One of the largest of these collections, the Brugman collection, is now fully catalogued. The Brugman collection was privately collected by dr. Jan Brugman, a diplomat and former professor of Arabic at Leiden University, and was donated to the University Library after his death. The collection primarily consists of modern Arabic literature, but also contains a considerable amount of other writings, such as legal works and documents from various Middle Eastern countries. Although dr. Brugman wrote his dissertation on the influence of Islamic law in modern-day Egypt, his passion lay with the study of Arabic literature, to which he made his primary scholarly contributions. He was deeply engaged with the Arab literary world and personally befriended many Arab authors throughout his life.
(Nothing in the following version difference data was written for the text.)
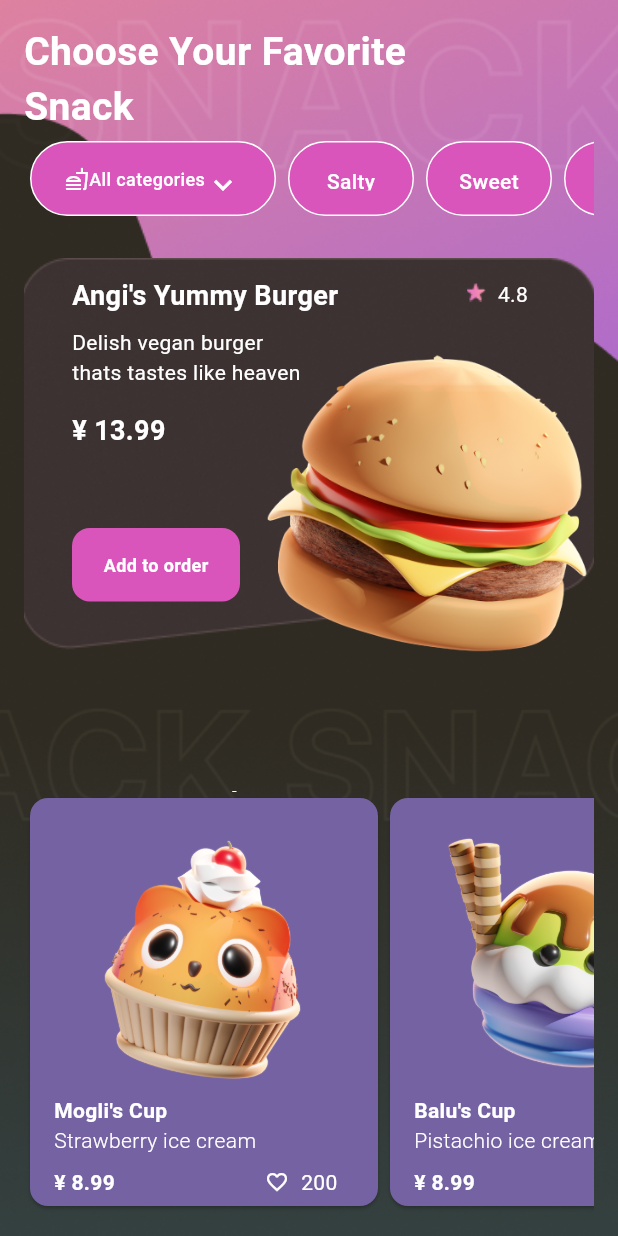
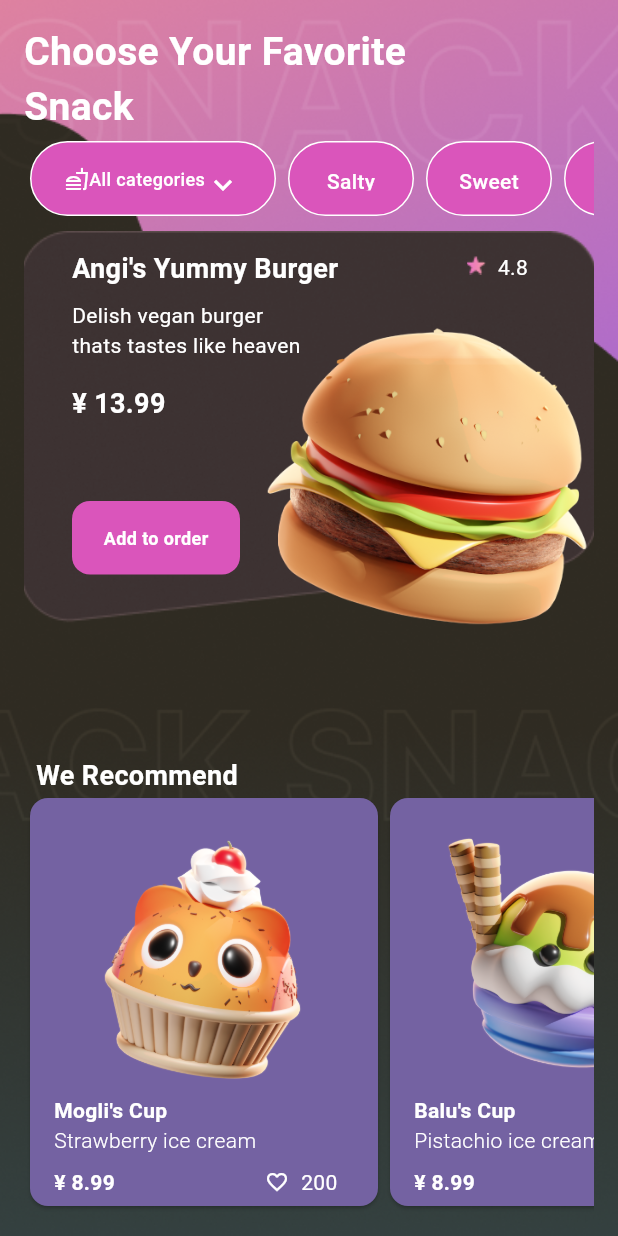
Before and after one commit to Dopa91/jp_design_challenge_dopatka, a Flutter app: the screen it shows after launch, after a tap on "Order Now", on a phone screen of 412 x 824 dp. Run offline on Flutter 3.47's test engine with Material 3 defaults, Android fonts, the phone set to English and light mode, and no system bars; our stand-ins replace blurrycontainer.

Commit message:
fixed space taken from horizontmenubar

```diff
--- a/lib/features/homepage/widgets/horizont_menu_bar.dart
+++ b/lib/features/homepage/widgets/horizont_menu_bar.dart
@@ -9,7 +9,7 @@ class HorizontMenuBar extends StatelessWidget {
   @override
   Widget build(BuildContext context) {
     return SizedBox(
-      height: 82,
+      height: 64,
       child: ListView(
         scrollDirection: Axis.horizontal,
         children: const [
```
His collection reveals the many colours and astounding variety of Arabic literature published in the 20th century.
Special publication from the Brugman collection
An interesting example from the Brugman collection is the work shown below, comprising three books, published during the late 1960s and early 1970s by the Lebanese publishing house
Cajmal Qetub el-Ýaalam.
The titles are from left to right: “the Gospel of St. John”, “A Defense of Socrates” by Plato and a collections of poems by various Ceýara Fini
ciyyi or "Phoenician/Lebanese Poets." These books, one may be surprised to read, are written in Arabic, using a specially adapted Latin script. This so-called 'Aklian' script was developed by the Lebanese author Sa‘īd ‘Aql (d. 2014) in order to advance the idea of a 'Lebanese' identity separate from an 'Arabic' identity within Lebanon. Unlike the vast majority of Arabic works, which are written in Modern Standard Arabic, these three books are written in colloquial Lebanese Arabic. In the Arabic world, colloquial Arabic dialects or languages are generally seen as unsuited for higher fields of study, such as science and literature. With these publications, Sa‘īd ‘Aql attempted to proof that Lebanese was not just a dialect of Arabic, but a full, separate language.
Want to know more about the Brugman Collection? Take a look at the provisional collection guide.